**THE TASK:**
Go through the data below and return each line where the string "index" appears.

(Beginning of RECORDS FOR THIS EXERCISE)

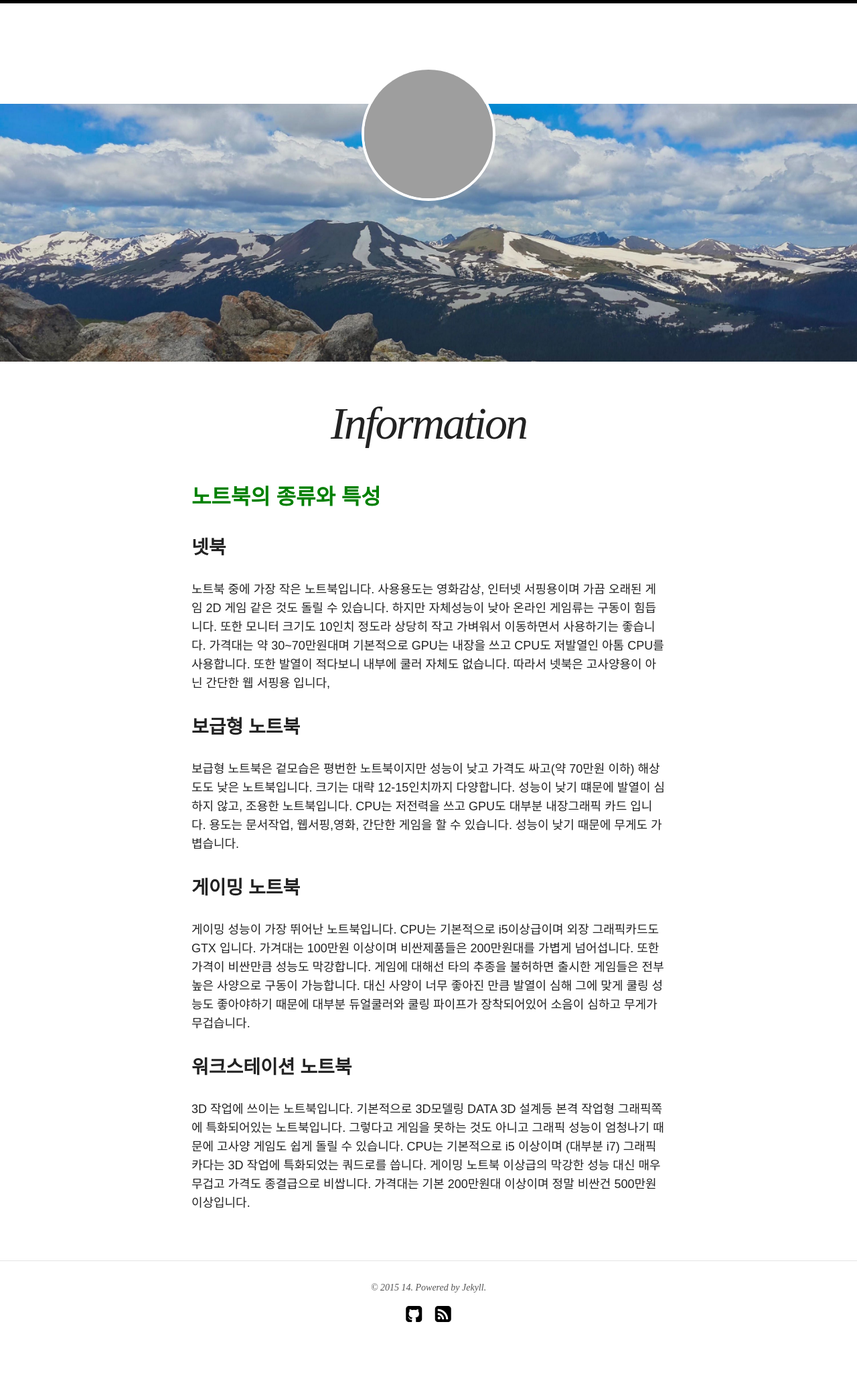
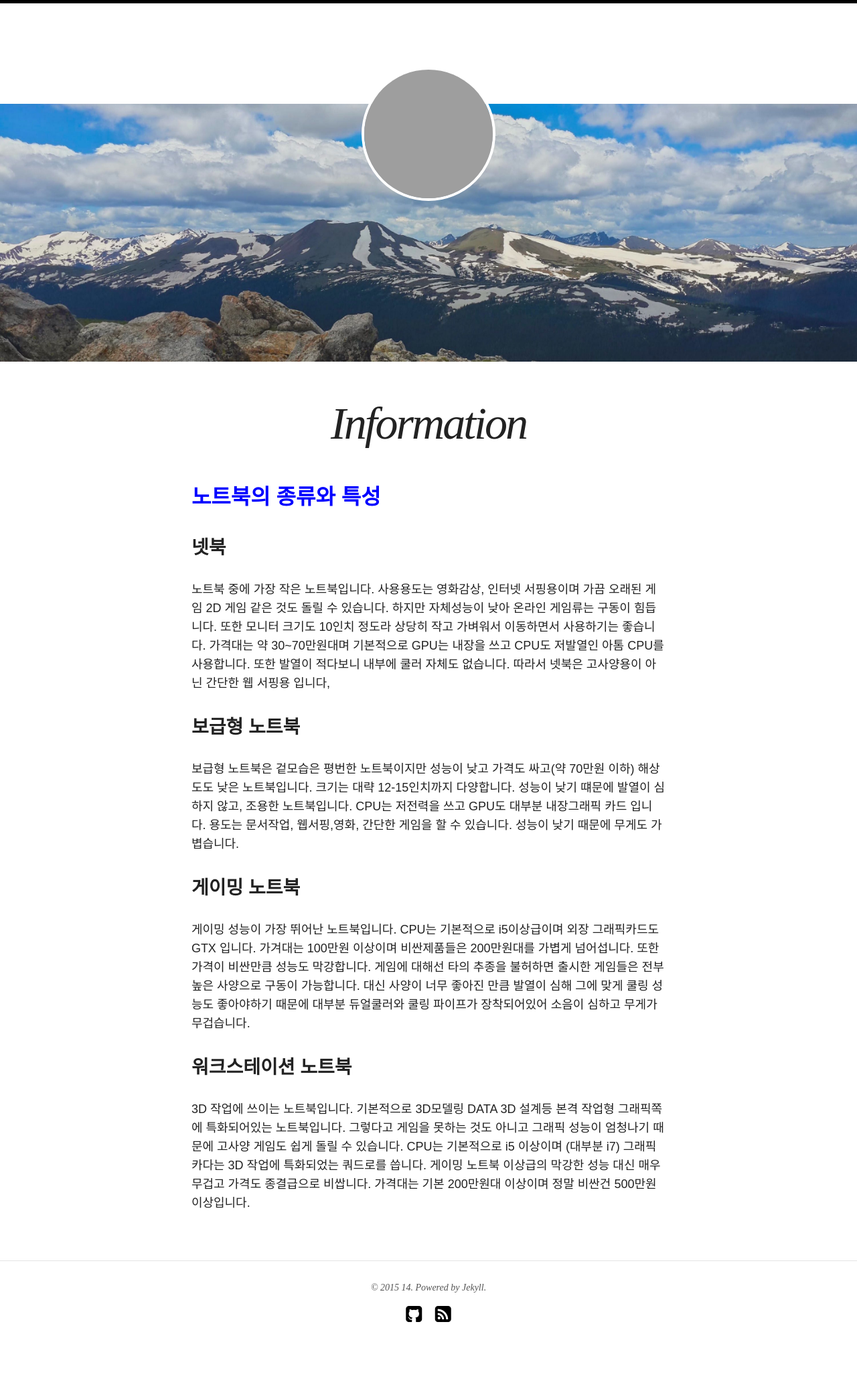
Before and after one commit to kimdj1234/kimdj1234.github.com, a Jekyll site: the page built from about/index.md, in a window 1280 px wide. Shown: the whole page at 67% size. Built offline with Jekyll 4.4.1, drawn with Linux system fonts in a browser that asks for light colours; nearby versions of some CDN libraries; grey boxes are pictures that could not be loaded.

Commit message:
Update index.md

```diff
--- a/about/index.md
+++ b/about/index.md
@@ -9,7 +9,7 @@ image:
   <!-- creditink: http://wegraphics.net/downloads/free-ultimate-blurred-background-pack/ -->
 ---
 
-## <font color='green'>노트북의 종류와 특성</font>
+##<font color='blue'>노트북의 종류와 특성</font>
 
 
 ### 넷북
```
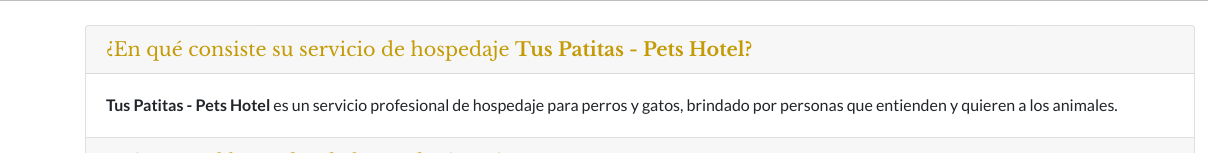
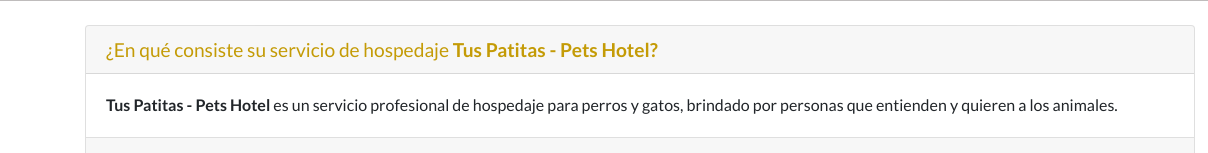
Before and after one commit to mariopirrocco/tuspatitas, a plain HTML site: page preguntas-frecuentes.html in a window 1280 px wide. Shown: the part 799-952 px from the top of the page, 0-1208 px from the left. Drawn offline with nearby package versions, Linux system fonts and the light colour scheme.

Commit message:
Cambio de fuente para las preguntas en sección Preguntas frecuentes

```diff
--- a/scss/_secciones.scss
+++ b/scss/_secciones.scss
@@ -221,6 +221,9 @@
 	background: none;
 	color: $color-primario;
 }
+.accordion h2 {
+	font-family: Lato, sans-serif;
+}
 
 /* ===================
 Seccion Contacto
```
Also changed, not shown: css/styles.css, 1 other file.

(End of RECORDS FOR THIS EXERCISE)

**WRITTEN RESPONSE:**
Before and after one commit to kimdj1234/kimdj1234.github.com, a Jekyll site: the page built from about/index.md, in a window 1280 px wide. Shown: the whole page at 67% size. Built offline with Jekyll 4.4.1, drawn with Linux system fonts in a browser that asks for light colours; nearby versions of some CDN libraries; grey boxes are pictures that could not be loaded.
Update index.md
--- a/about/index.md
+++ b/about/index.md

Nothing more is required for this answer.